## Extracted records
__________
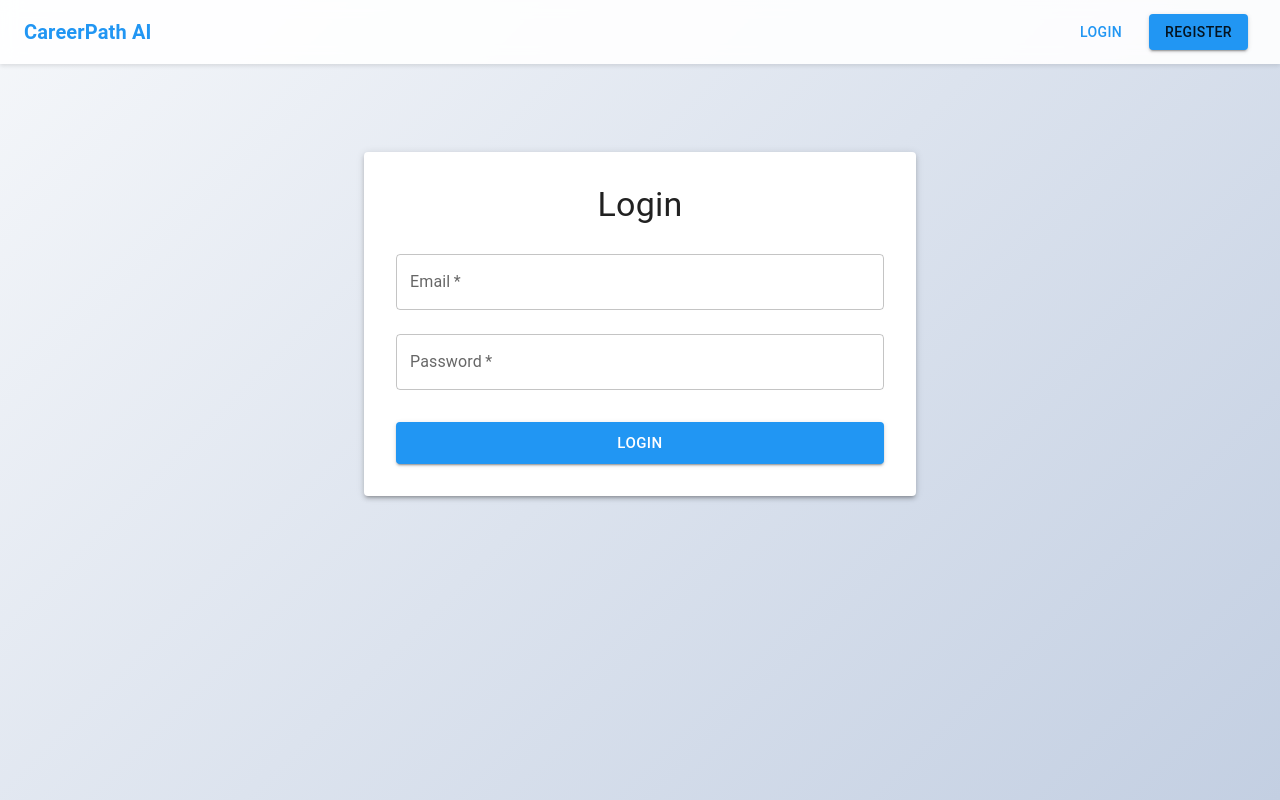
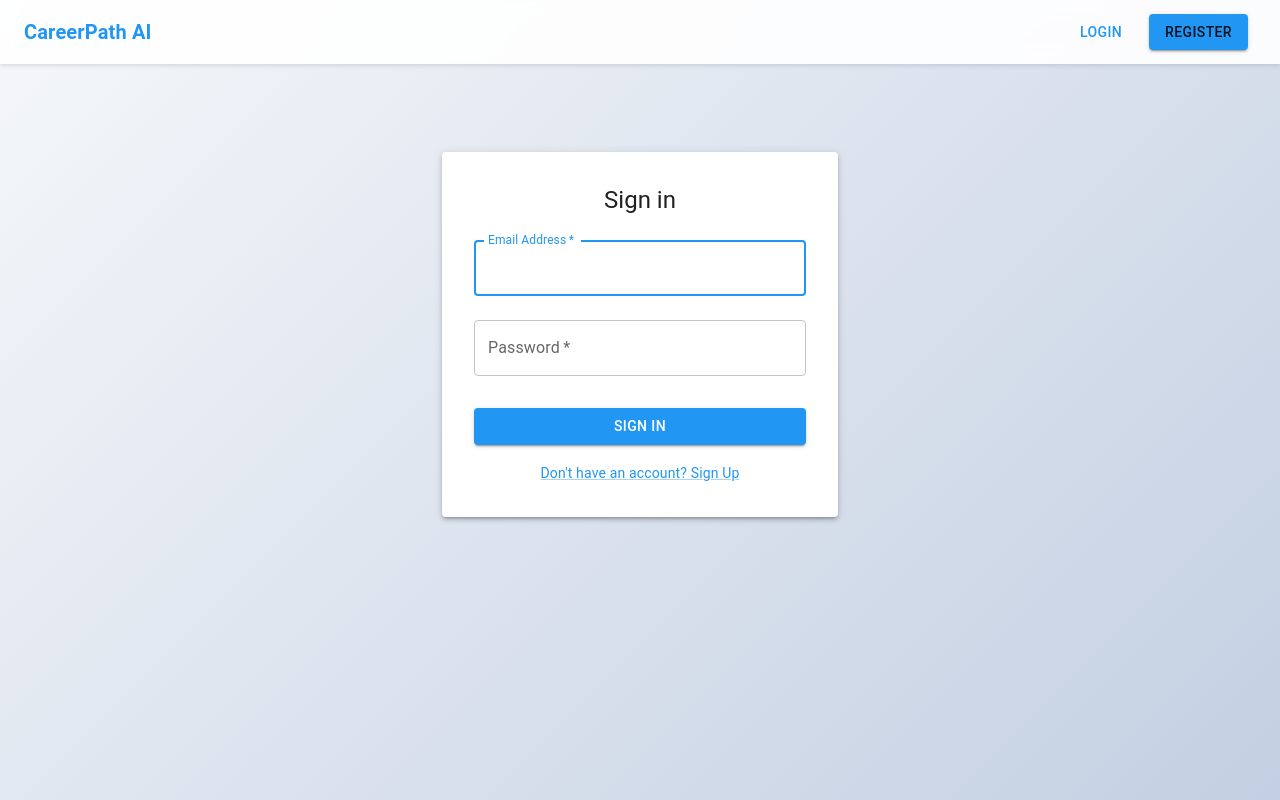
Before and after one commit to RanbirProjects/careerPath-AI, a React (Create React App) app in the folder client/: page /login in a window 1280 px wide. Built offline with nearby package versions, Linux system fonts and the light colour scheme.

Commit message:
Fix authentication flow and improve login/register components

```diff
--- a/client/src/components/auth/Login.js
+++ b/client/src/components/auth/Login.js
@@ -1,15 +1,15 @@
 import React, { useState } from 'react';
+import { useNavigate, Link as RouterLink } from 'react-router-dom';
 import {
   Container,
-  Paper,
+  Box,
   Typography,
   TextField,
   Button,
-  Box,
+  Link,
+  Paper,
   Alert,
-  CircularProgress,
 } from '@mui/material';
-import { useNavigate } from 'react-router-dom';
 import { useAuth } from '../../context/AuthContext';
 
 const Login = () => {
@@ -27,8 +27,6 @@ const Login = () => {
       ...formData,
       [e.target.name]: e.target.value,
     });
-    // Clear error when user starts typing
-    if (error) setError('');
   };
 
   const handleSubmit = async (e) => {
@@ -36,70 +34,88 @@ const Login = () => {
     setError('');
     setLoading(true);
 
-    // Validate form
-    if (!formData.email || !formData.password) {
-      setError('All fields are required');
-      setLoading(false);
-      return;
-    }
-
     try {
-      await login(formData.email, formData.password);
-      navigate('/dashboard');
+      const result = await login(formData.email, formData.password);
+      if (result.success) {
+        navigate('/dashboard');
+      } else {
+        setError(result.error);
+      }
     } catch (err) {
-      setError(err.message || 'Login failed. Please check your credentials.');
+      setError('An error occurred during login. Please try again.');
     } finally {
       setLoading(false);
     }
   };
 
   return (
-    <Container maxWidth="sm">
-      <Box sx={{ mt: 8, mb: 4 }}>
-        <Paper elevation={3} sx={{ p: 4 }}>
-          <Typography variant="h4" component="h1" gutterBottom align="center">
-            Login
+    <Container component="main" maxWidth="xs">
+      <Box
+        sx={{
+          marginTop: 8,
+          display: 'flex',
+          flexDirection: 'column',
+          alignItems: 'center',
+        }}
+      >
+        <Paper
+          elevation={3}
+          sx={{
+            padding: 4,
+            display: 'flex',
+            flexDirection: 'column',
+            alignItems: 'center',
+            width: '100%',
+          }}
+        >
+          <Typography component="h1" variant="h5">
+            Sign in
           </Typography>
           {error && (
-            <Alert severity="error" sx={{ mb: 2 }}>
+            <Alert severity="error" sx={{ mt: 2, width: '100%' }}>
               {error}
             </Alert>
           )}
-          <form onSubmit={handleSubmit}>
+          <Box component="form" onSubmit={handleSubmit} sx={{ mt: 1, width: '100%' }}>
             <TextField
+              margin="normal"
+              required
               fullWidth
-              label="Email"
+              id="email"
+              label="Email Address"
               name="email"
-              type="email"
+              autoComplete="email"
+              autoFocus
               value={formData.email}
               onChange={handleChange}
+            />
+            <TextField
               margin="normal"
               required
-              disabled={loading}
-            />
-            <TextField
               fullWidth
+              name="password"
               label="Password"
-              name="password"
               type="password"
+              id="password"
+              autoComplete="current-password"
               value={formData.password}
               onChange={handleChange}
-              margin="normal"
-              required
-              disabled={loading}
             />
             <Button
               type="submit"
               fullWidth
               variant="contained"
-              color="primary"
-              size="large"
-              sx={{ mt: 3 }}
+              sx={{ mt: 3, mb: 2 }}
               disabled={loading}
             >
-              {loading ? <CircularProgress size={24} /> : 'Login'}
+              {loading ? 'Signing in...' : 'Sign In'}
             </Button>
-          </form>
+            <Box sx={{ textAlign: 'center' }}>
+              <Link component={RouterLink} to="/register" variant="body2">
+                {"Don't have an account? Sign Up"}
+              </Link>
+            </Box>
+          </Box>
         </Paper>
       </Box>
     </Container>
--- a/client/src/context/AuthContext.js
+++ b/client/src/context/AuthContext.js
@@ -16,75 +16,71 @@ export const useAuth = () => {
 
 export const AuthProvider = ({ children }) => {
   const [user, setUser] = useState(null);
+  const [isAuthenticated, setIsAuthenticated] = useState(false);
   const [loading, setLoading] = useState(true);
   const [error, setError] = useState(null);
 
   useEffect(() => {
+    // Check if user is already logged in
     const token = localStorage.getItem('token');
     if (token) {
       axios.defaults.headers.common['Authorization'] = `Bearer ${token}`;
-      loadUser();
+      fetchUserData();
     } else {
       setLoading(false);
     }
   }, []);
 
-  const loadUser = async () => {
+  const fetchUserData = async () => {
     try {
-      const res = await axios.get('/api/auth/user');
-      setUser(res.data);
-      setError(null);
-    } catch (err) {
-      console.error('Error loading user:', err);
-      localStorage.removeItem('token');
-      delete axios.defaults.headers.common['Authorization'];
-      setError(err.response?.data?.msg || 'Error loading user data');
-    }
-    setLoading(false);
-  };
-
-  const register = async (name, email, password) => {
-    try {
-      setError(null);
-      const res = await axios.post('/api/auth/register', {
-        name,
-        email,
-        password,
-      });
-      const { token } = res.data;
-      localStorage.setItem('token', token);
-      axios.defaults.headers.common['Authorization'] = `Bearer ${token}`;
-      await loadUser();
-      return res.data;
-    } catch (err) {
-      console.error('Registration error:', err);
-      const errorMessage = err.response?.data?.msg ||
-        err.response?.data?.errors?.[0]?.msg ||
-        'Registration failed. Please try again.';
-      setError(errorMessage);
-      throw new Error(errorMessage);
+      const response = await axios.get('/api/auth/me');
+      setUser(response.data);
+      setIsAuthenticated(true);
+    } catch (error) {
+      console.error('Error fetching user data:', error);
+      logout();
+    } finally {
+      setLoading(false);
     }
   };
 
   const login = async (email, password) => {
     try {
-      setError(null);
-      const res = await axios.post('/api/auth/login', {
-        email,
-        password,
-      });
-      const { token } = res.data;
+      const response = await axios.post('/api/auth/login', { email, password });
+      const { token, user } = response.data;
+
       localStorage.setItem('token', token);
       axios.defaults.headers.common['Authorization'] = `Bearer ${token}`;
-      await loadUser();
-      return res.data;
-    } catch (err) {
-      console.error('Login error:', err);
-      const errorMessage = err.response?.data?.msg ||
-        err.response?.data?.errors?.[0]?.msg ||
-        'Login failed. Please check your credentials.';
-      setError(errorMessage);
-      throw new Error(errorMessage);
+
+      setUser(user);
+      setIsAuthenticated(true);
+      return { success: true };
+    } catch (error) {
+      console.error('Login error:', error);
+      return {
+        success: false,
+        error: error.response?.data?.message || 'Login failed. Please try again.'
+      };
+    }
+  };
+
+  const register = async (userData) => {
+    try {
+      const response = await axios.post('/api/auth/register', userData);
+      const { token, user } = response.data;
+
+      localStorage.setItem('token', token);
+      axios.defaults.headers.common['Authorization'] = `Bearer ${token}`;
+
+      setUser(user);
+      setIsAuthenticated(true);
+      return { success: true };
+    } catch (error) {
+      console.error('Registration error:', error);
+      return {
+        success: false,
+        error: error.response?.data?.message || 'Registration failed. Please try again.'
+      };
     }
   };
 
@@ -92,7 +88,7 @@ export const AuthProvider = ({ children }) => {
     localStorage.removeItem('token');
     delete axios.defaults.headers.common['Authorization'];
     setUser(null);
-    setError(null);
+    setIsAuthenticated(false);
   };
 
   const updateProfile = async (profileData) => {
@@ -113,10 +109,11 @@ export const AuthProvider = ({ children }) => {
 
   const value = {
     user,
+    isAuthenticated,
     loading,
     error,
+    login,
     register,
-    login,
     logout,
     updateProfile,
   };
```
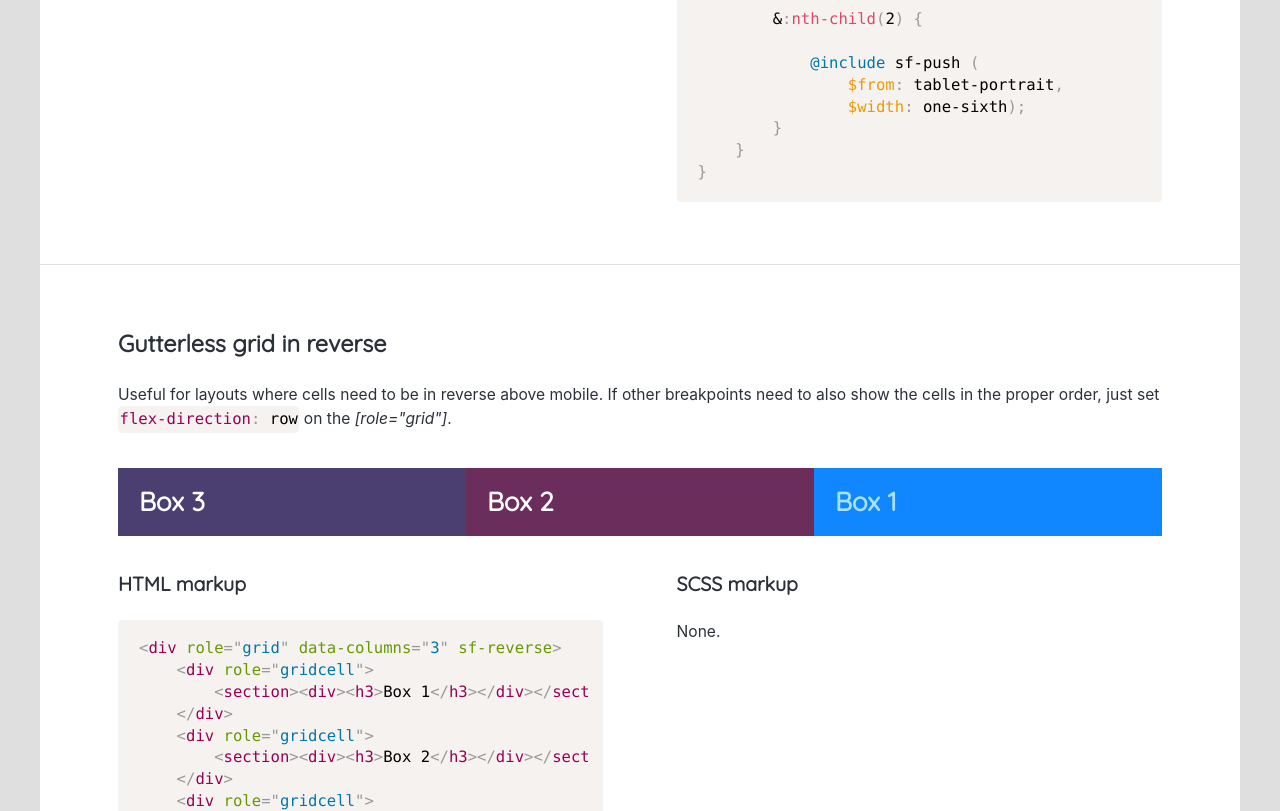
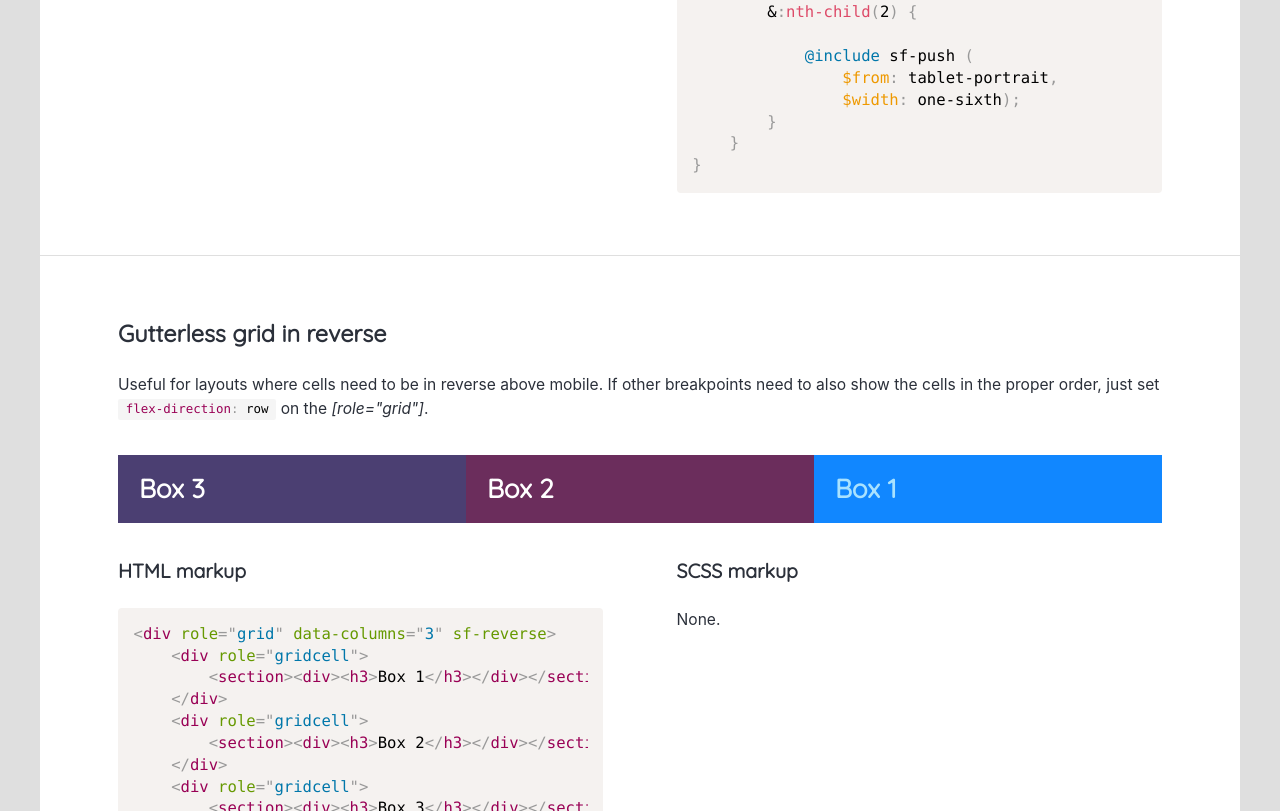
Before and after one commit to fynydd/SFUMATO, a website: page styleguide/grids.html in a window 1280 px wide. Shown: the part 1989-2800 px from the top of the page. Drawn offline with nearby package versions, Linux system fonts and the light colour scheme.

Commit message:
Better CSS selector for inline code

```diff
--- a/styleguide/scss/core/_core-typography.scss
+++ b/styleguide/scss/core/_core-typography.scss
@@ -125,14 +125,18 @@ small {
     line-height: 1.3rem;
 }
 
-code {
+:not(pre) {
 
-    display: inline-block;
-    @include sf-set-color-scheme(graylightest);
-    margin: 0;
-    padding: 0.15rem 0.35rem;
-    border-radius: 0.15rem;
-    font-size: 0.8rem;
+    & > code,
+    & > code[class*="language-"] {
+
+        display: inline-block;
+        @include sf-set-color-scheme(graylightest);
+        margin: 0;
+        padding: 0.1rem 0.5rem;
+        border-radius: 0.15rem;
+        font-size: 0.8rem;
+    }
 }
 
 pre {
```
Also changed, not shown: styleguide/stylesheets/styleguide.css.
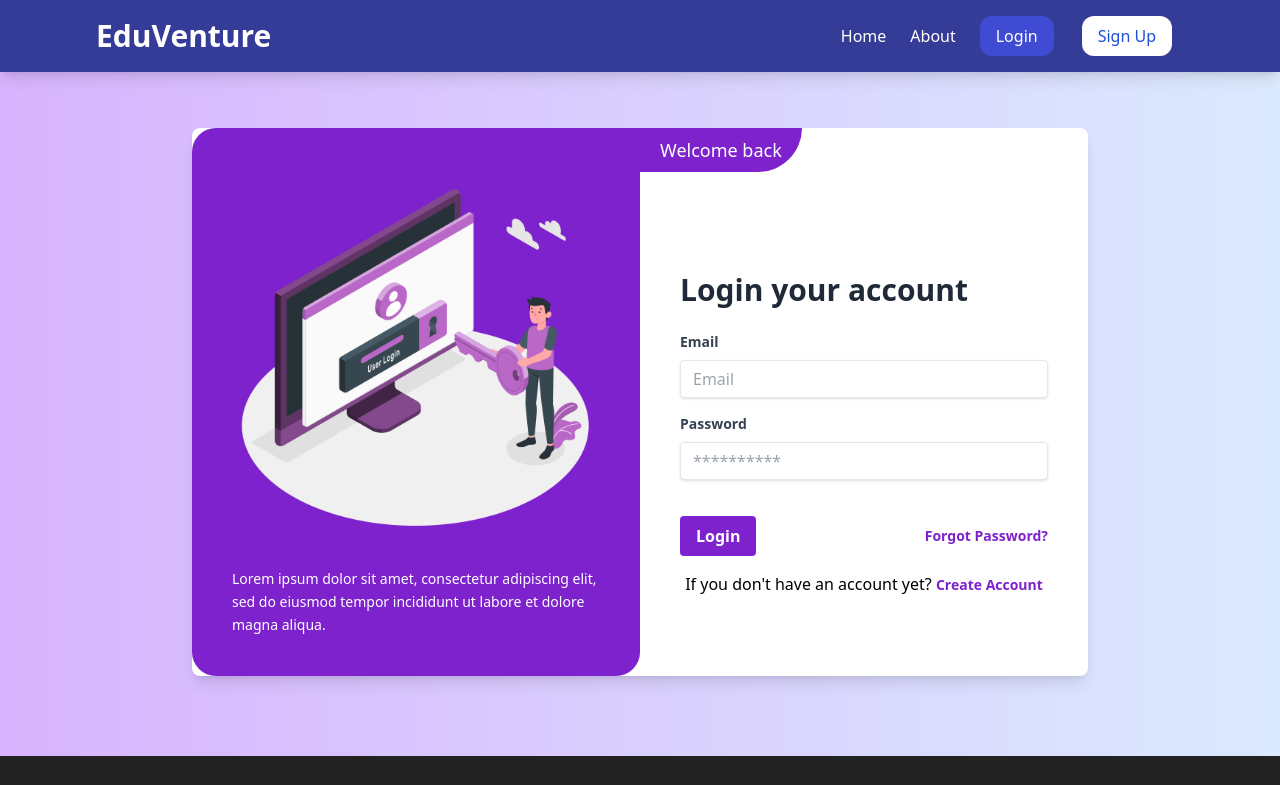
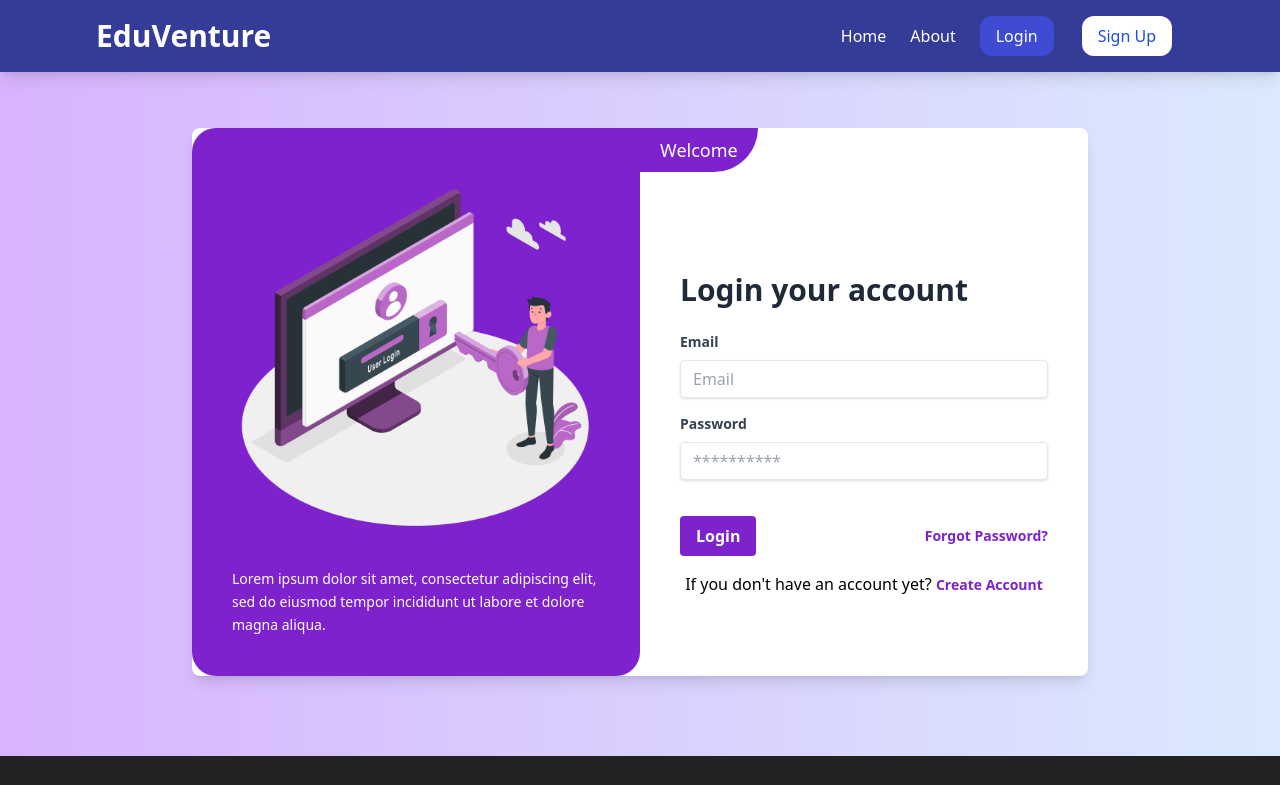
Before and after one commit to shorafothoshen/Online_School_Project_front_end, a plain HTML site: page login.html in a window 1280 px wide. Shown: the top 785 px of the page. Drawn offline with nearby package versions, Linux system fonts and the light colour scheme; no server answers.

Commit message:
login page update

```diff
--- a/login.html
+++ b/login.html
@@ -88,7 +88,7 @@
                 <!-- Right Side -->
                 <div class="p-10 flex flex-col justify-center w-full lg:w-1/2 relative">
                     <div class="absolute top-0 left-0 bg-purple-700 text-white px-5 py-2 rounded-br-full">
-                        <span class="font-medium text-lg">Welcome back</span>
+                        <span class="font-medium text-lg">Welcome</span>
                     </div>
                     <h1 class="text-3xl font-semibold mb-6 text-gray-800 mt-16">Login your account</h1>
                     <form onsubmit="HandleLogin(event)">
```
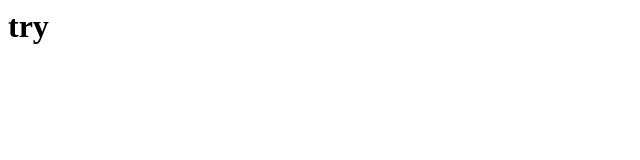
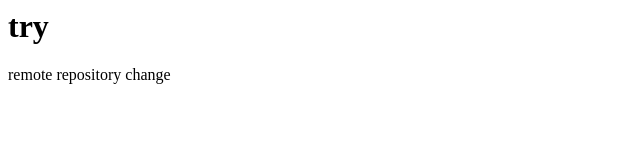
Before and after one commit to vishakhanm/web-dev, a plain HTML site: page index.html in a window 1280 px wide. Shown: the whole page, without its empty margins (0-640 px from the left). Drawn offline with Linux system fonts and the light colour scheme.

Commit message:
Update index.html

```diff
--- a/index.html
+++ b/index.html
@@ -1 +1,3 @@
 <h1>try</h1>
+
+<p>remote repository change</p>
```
__________
## Exercise objective
Out of the data above, return each line where the word "null" can be found.

## Output of the task
   const [user, setUser] = useState(null);
   const [error, setError] = useState(null);
-      setError(null);
-      setError(null);
-      setError(null);
     setUser(null);
-    setError(null);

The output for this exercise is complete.